Nobody asked, but I’ve become a speech writer:

Thank you, thank you. I accept the nomination as your presidential candidate.

Traumatic times are transformative times. The pandemic and protests have changed us, now and forever.

These crises have exposed deep, systemic inequities within our economy, healthcare, education, criminal justice and race relations that will take decades, not years, to fix.

But our tradition of electing a new president every four years doesn’t lend itself to long-range institutional change. It lends itself to changing presidents, not systems.

A different kind of country requires a different kind of presidency.

Lincoln had his Team of Rivals. Our new cabinet would be a Team of Equals working together instead of competing against each other.

We need a presidency that uses the cabinet as on-the-job training for future presidents. Under this kind of presidency, cabinet members would change positions, gaining experience that would prepare them to carry on the transformation this nation needs.

Many corporations train future executives by moving them around so they can experience the different aspects of the organization. They groom leaders from within. The same should apply to our presidency.

Changing cabinet positions is nothing new.  But what we need is a rotating cabinet, not a revolving-door cabinet.

Lincoln had his Team of Rivals. Our new cabinet would be a Team of Equals working together instead of competing against each other. During each job swap, cabinet members would work in tandem, advising and mentoring each other in their new positions.

The Secretary of Health and Human Services, charged with overseeing a system of healthcare for all, would job-swap with the Secretary of Veterans Affairs, whose mission will be reforming our shameful health care of veterans.

The secretaries of Health, Veterans Affairs, and Housing and Urban Development would also switch positions to address the mental health and affordable-housing crises that plague this nation with homelessness.

The secretaries of Commerce and Labor would change positions to create an economy that addresses income inequality with livable wages and job growth for all Americans.

The Secretary of the Interior would become the Secretary of Energy to focus on renewable energy and climate change.

The Secretary of Education would revive our public education system and address the burden of college tuition before changing places with the Secretary of Commerce. We can’t preach that education is the pathway to success if we don’t create job opportunities for high school and college graduates.

Defense and Homeland Security secretaries would switch jobs to fortify our nation against terrorism. Defense would focus of foreign threats, while Homeland Security protects us from the domestic terrorism of mass shootings. Both will work to eliminate the cyberattacks and misinformation that undermine our democracy.
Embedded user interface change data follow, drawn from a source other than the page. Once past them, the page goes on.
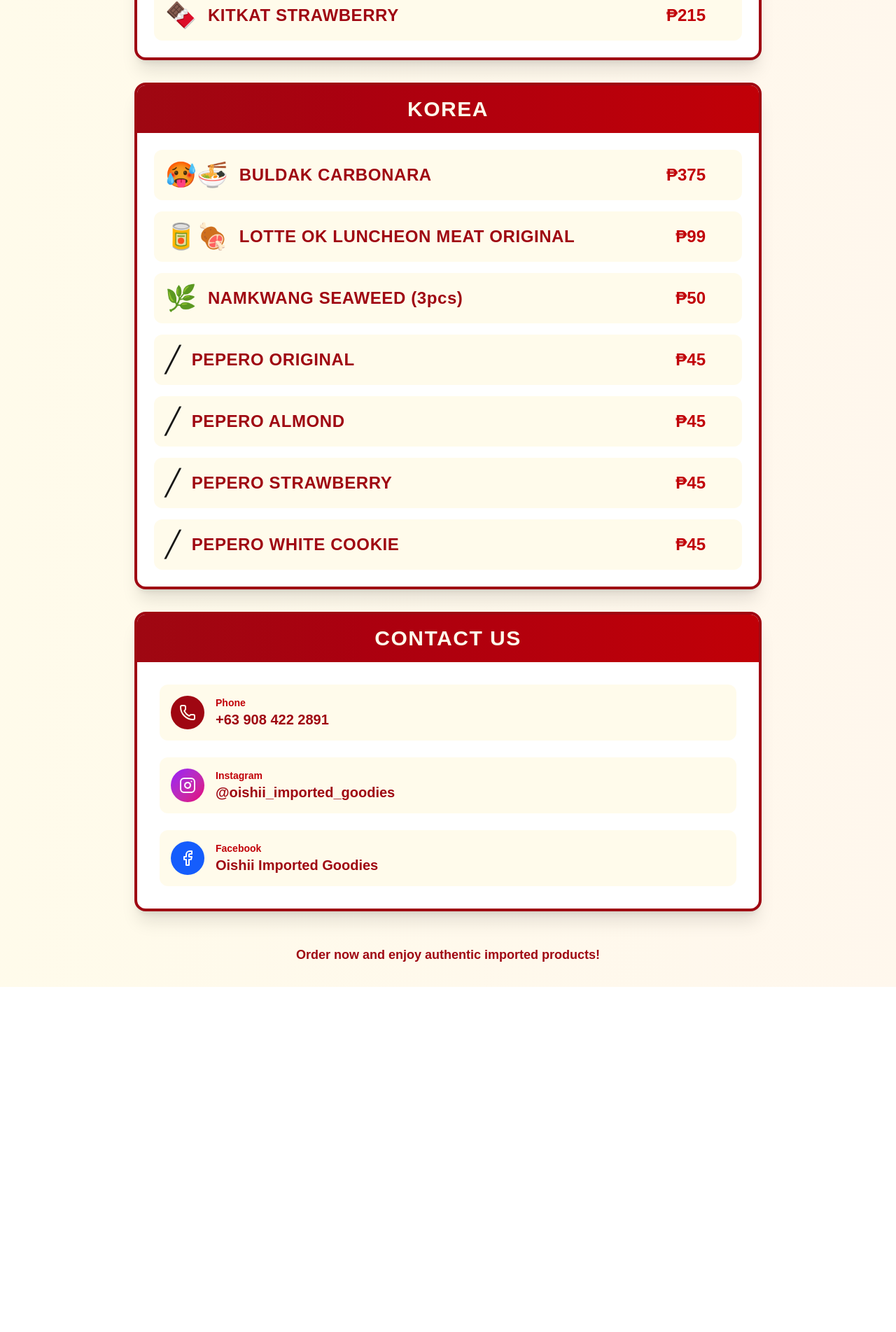
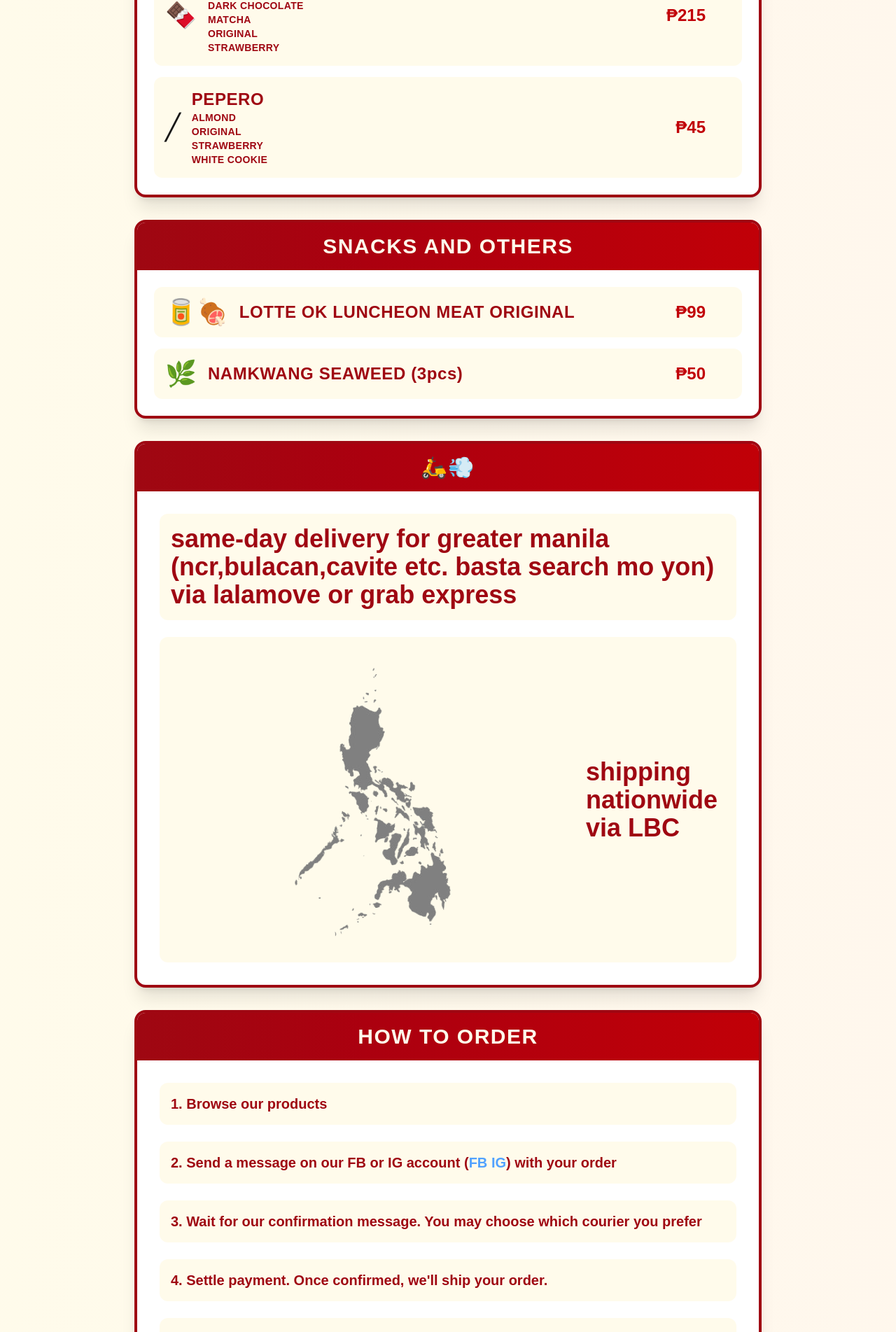
Before and after one commit to kevinwynsor/oishii-imported, a Next.js app: page / in a window 1280 px wide. Shown: the part 866-2769 px from the top of the page at 70% size. Before the commit the page ends 2276 px from the top, so only its background shows below. Built offline with nearby package versions, Linux system fonts and the light colour scheme.

Commit message:
added new divs

```diff
--- a/app/page.tsx
+++ b/app/page.tsx
@@ -2,6 +2,7 @@
 import React, { useState, useEffect, useRef } from 'react';
 import { ShoppingCart, Phone, Instagram, Facebook } from 'lucide-react';
 import Image from 'next/image';
+import { categories } from '@/constants/categories';
 
 const RamenPricelist = () => {
   const [modalImage, setModalImage] = useState<string | null>(null);
@@ -43,34 +44,6 @@
     el.dataset.index = index;
     observerRef.current.observe(el);
   };
-
-  const categories = [
-    {
-      title: "JAPAN",
-      items: [
-        { name: "ICHIRAN 5 STRAIGHT", price: "₱1200", image: "🍜", photo: '/ichiran_5.png' },
-        { name: "ICHIRAN 5 CURLY", price: "₱1200", image: "🍜", photo: '/ichiran_curly.png' },
-        { name: "ICHIRAN 2 STRAIGHT", price: "₱650", image: "🍜", photo: '/ichiran_2.png' },
-        { name: "NISSIN SEAFOOD", price: "₱120", image: "🥡", photo: '/nissin.png' },
-        { name: "KITKAT MATCHA", price: "₱215", image: "🍫", photo: '/nissin.png' },
-        { name: "KITKAT DARK CHOCOLATE", price: "₱215", image: "🍫", photo: '/nissin.png' },
-        { name: "KITKAT ORIGINAL", price: "₱215", image: "🍫", photo: '/nissin.png' },
-        { name: "KITKAT STRAWBERRY", price: "₱215", image: "🍫", photo: '/nissin.png' }
-      ]
-    },
-    {
-      title: "KOREA",
-      items: [
-        { name: "BULDAK CARBONARA", price: "₱375", image: "🥵🍜", photo: '/buldak_carbo.png' },
-        { name: "LOTTE OK LUNCHEON MEAT ORIGINAL", price: "₱99", image: "🥫🍖", photo: '/lotte_ok.png' },
-        { name: "NAMKWANG SEAWEED (3pcs)", price: "₱50", image: "🌿", photo: '/namkwang_seaweed.png' },
-        { name: "PEPERO ORIGINAL", price: "₱45", image: "╱", photo: '/pepero_original.png' },
-        { name: "PEPERO ALMOND", price: "₱45", image: "╱", photo: '/pepero_almond.jpg' },
-        { name: "PEPERO STRAWBERRY", price: "₱45", image: "╱", photo: '/pepero_strawberry.png' },
-        { name: "PEPERO WHITE COOKIE", price: "₱45", image: "╱", photo: '/pepero_white_cookie.png' },
-      ]
-    },
-  ];
 
   return (
     <div className="min-h-screen bg-gradient-to-r from-amber-50 to-orange-50
@@ -124,9 +97,14 @@
                           <div className="text-xl md:text-4xl transition-transform duration-300 group-hover:scale-125 group-hover:rotate-12">
                             {item.image}
                           </div>
-                          <span className="text-lg md:text-2xl font-bold text-red-800 tracking-wide">
-                            {item.name}
-                          </span>
+                          <div className='flex flex-col'>
+                            <span className="text-lg md:text-2xl font-bold text-red-800 tracking-wide">
+                              {item.name}
+                            </span>
+                            {item.flavors && item.flavors.map((flavor)=>(
+                              <span key={flavor} className="text-sm md:text-md font-bold text-red-800 tracking-wide">{flavor}</span>
+                            ))}
+                          </div>
                         </div>
                         <div className="flex items-center gap-3">
                           <span className="text-lg md:text-2xl font-bold text-red-700">
@@ -143,6 +121,33 @@
           })}
         </div>
 
+        {/* delivery */}
+        <div
+          ref={observe('delivery')}
+          className={`transition-all duration-1000 transform mt-8 ${
+            visibleElements.has('delivery') ? 'scale-100 opacity-100' : 'scale-95 opacity-0'
+          }`}
+        >
+          <div className="bg-white rounded-2xl shadow-xl overflow-hidden border-4 border-red-800 hover:shadow-2xl transition-shadow duration-300">
+            {/* Contact Header */}
+            <div className="bg-gradient-to-r from-red-800 to-red-700 p-4">
+              <h2 className="text-3xl font-bold text-amber-50 text-center tracking-wider">
+                🛵💨
+              </h2>
+            </div>
+
+            <div className="p-8 space-y-6">
+              <div className='group flex items-center gap-4 p-4 bg-amber-50 rounded-xl hover:bg-gradient-to-r hover:from-amber-100 hover:to-orange-100 transition-all duration-300 transform hover:scale-105 hover:shadow-lg'>
+                <p className="text-3xl md:text-4xl font-bold text-red-800">same-day delivery for greater manila (ncr,bulacan,cavite etc. basta search mo yon) via lalamove or grab express</p>
+              </div>
+              <div className='flex flex-row items-center group flex items-center gap-4 p-4 bg-amber-50 rounded-xl hover:bg-gradient-to-r hover:from-amber-100 hover:to-orange-100 transition-all duration-300 transform hover:scale-105 hover:shadow-lg'>
+                <img src="/ph.png" alt="delivery" width={600} height={400} className="mx-auto"/>
+                <p className="text-3xl md:text-4xl font-bold text-red-800">shipping nationwide via LBC</p>
+              </div>
+            </div>
+          </div>
+        </div>
+
         {/* Contact Us Card */}
         <div
           ref={observe('contact')}
@@ -154,58 +159,97 @@
             {/* Contact Header */}
             <div className="bg-gradient-to-r from-red-800 to-red-700 p-4">
               <h2 className="text-3xl font-bold text-amber-50 text-center tracking-wider">
-                CONTACT US
+                HOW TO ORDER
               </h2>
             </div>
 
             {/* Contact Info */}
             <div className="p-8 space-y-6">
-              {/* Phone */}
-              <a
-                href="tel:+1234567890"
+              {/* STEP1 */}
+              <div
                 className="group flex items-center gap-4 p-4 bg-amber-50 rounded-xl hover:bg-gradient-to-r hover:from-amber-100 hover:to-orange-100 transition-all duration-300 transform hover:scale-105 hover:shadow-lg"
               >
-                <div className="bg-red-800 p-3 rounded-full transition-transform duration-300 group-hover:rotate-12">
-                  <Phone className="w-6 h-6 text-amber-50" />
+                <div>
+                  <p className="text-lg md:text-xl font-bold text-red-800">1. Browse our products </p>
                 </div>
-                <div>
-                  <p className="text-sm text-red-700 font-semibold">Phone</p>
-                  <p className="text-lg md:text-xl font-bold text-red-800">+63 908 422 2891</p>
-                </div>
-              </a>
+              </div>
 
-              {/* Instagram */}
-              <a
-                href="https://instagram.com/oishii_imported_goodies"
-                target="_blank"
-                rel="noopener noreferrer"
+              {/* STEP2 */}
+              <div
                 className="group flex items-center gap-4 p-4 bg-amber-50 rounded-xl hover:bg-gradient-to-r hover:from-amber-100 hover:to-orange-100 transition-all duration-300 transform hover:scale-105 hover:shadow-lg"
               >
-                <div className="bg-gradient-to-br from-purple-600 to-pink-600 p-3 rounded-full transition-transform duration-300 group-hover:rotate-12">
-                  <Instagram className="w-6 h-6 text-white" />
+                <div>
+                  <p className="text-sm sm:text-xl font-bold text-red-800">2. Send a message on our FB or IG account (<a
+                href="https://www.facebook.com/profile.php?id=61574972720972"
+                target="_blank" className='text-blue-400'>FB </a> <a
+                href="https://instagram.com/oishii_imported_goodies"
+                target="_blank" className='text-blue-400'>IG</a>) with your order</p>
                 </div>
-                <div>
-                  <p className="text-sm text-red-700 font-semibold">Instagram</p>
-                  <p className="text-xs sm:text-xl font-bold text-red-800">@oishii_imported_goodies</p>
-                </div>
-              </a>
+              </div>
 
-              {/* Facebook */}
-              <a
-                href="https://www.facebook.com/profile.php?id=61574972720972"
-                target="_blank"
-                rel="noopener noreferrer"
+              {/* STEP3 */}
+              <div
                 className="group flex items-center gap-4 p-4 bg-amber-50 rounded-xl hover:bg-gradient-to-r hover:from-amber-100 hover:to-orange-100 transition-all duration-300 transform hover:scale-105 hover:shadow-lg"
               >
-                <div className="bg-blue-600 p-3 rounded-full transition-transform duration-300 group-hover:rotate-12">
-                  <Facebook className="w-6 h-6 text-white" />
+                <div>
+                  <p className="text-lg md:text-xl font-bold text-red-800">3. Wait for our confirmation message. You may choose which courier you prefer</p>
                 </div>
+              </div>
+
+              {/* STEP4 */}
+              <div
+                className="group flex items-center gap-4 p-4 bg-amber-50 rounded-xl hover:bg-gradient-to-r hover:from-amber-100 hover:to-orange-100 transition-all duration-300 transform hover:scale-105 hover:shadow-lg"
+              >
                 <div>
-                  <p className="text-sm text-red-700 font-semibold">Facebook</p>
-                  <p className="text-lg md:text-xl font-bold text-red-800">Oishii Imported Goodies
-</p>
+                  <p className="text-lg md:text-xl font-bold text-red-800">4. Settle payment. Once confirmed, we'll ship your order.</p>
                 </div>
-              </a>
+              </div>
+
+              {/* STEP5 */}
+              <div
+                className="group flex items-center gap-4 p-4 bg-amber-50 rounded-xl hover:bg-gradient-to-r hover:from-amber-100 hover:to-orange-100 transition-all duration-300 transform hover:scale-105 hover:shadow-lg"
+              >
+                <div>
+                  <p className="text-lg md:text-xl font-bold text-red-800">5. Enjoy your imported goodies!</p>
+                </div>
+              </div>
+            </div>
+          </div>
+        </div>
+
+        {/* Terms and Policy */}
+        <div
+          ref={observe('terms')}
+          className={`transition-all duration-1000 transform mt-8 ${
+            visibleElements.has('terms') ? 'scale-100 opacity-100' : 'scale-95 opacity-0'
+          }`}
+        >
+          <div className="bg-white rounded-2xl shadow-xl overflow-hidden border-4 border-red-800 hover:shadow-2xl transition-shadow duration-300">
+            {/* Contact Header */}
+            <div className="bg-gradient-to-r from-red-800 to-red-700 p-4">
+              <h2 className="text-3xl font-bold text-amber-50 text-center tracking-wider">
+                TERMS AND POLICY
+              </h2>
+            </div>
+
+            {/* Contact Info */}
+            <div className="p-8 space-y-6">
+              <div
+                className="group flex items-center gap-4 p-4 bg-amber-50 rounded-xl hover:bg-gradient-to-r hover:from-amber-100 hover:to-orange-100 transition-all duration-300 transform hover:scale-105 hover:shadow-lg"
+              >
+                <div>
+                  <p className="text-lg md:text-xl font-bold text-red-800">- Discount will be givenfor bulk orders</p>
+                </div>
+              </div>
+
+              <div
+                className="group flex items-center gap-4 p-4 bg-amber-50 rounded-xl hover:bg-gradient-to-r hover:from-amber-100 hover:to-orange-100 transition-all duration-300 transform hover:scale-105 hover:shadow-lg"
+              >
+                <div>
+                  <p className="text-lg md:text-xl font-bold text-red-800">- No cash on delivery. Please pay before shipment.</p>
+                </div>
+              </div>
+
             </div>
           </div>
         </div>
--- /dev/null
+++ b/constants/categories.ts
@@ -0,0 +1,26 @@
+export const categories = [
+  {
+    title: "NOODLES",
+    items: [
+      { name: "ICHIRAN 5 STRAIGHT", price: "₱1200", image: "🍜", photo: '/ichiran_5.png', flavors : [] },
+      { name: "ICHIRAN 5 CURLY", price: "₱1200", image: "🍜", photo: '/ichiran_curly.png', flavors : [] },
+      { name: "ICHIRAN 2 STRAIGHT", price: "₱650", image: "🍜", photo: '/ichiran_2.png', flavors : [] },
+      { name: "BULDAK CARBONARA", price: "₱375", image: "🥵🍜", photo: '/buldak_carbo.png', flavors : [] },
+      { name: "NISSIN SEAFOOD", price: "₱120", image: "🥡", photo: '/nissin.png', flavors : [] },
+    ]
+  },
+  {
+    title: "CHOCOLATES",
+    items: [
+      { name: "KITKAT", price: "₱215", image: "🍫", photo: '/nissin.png', flavors : ['DARK CHOCOLATE', 'MATCHA',  'ORIGINAL', 'STRAWBERRY'] },
+      { name: "PEPERO", price: "₱45", image: "╱", photo: '/pepero_almond.jpg', flavors : ['ALMOND', 'ORIGINAL', 'STRAWBERRY', 'WHITE COOKIE'] },
+    ]
+  },
+  {
+    title: "SNACKS AND OTHERS",
+    items: [
+      { name: "LOTTE OK LUNCHEON MEAT ORIGINAL", price: "₱99", image: "🥫🍖", photo: '/lotte_ok.png', flavors : [] },
+      { name: "NAMKWANG SEAWEED (3pcs)", price: "₱50", image: "🌿", photo: '/namkwang_seaweed.png', flavors : [] },
+    ]
+  },
+];
```
Also changed, not shown: public/ph.png (added).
The Attorney General would lead a Justice Department that reforms the criminal justice system while enforcing laws against discrimination based on age, race, gender and sexual orientation. The Attorney General would change places with the Secretary of State, who will export our renewed commitment to democracy to a world suffering under  authoritarian oppression.

Those who distinguish themselves in these different cabinet positions would switch places with the vice president. No presidential job training would be complete without an internship as vice president.

This too is not unprecedented. We’ve changed vice presidents before, but not in a systematic way of training future presidents.

By the end of the end of the president’s administration, there will always be a stable of experienced, knowledgeable presidents-in-waiting capable of completing the nation’s transition from trauma to transformation.

This new kind of presidency would require a new kind of president: Someone focused on a future beyond the next election. It must be someone with the confidence and self-assurance not to be threatened by the intelligence, ideas and ideologies of other men and women.

But it also requires a different criteria for cabinet members: smart but flexible, ambitious but not egotistical, dedicated but not dogmatic, leaders but also teammates. If there are members of the opposition party who fit that description, they should have a place in the administration.

This new form of presidency could create the national consensus that brings us together instead of partisan politics pulling us apart.

Every four years, we decide on the direction we want the nation to take. But these traumatic times require transformation that doesn’t come in four-year increments. It takes decades.

What we need is a form of presidency that cultivates leadership beyond the four-year terms of individual presidents.

A more just and equitable America requires change that lasts generations.

I am honored to be your candidate for president. Follow me into the future.

Thank you all and God bless America.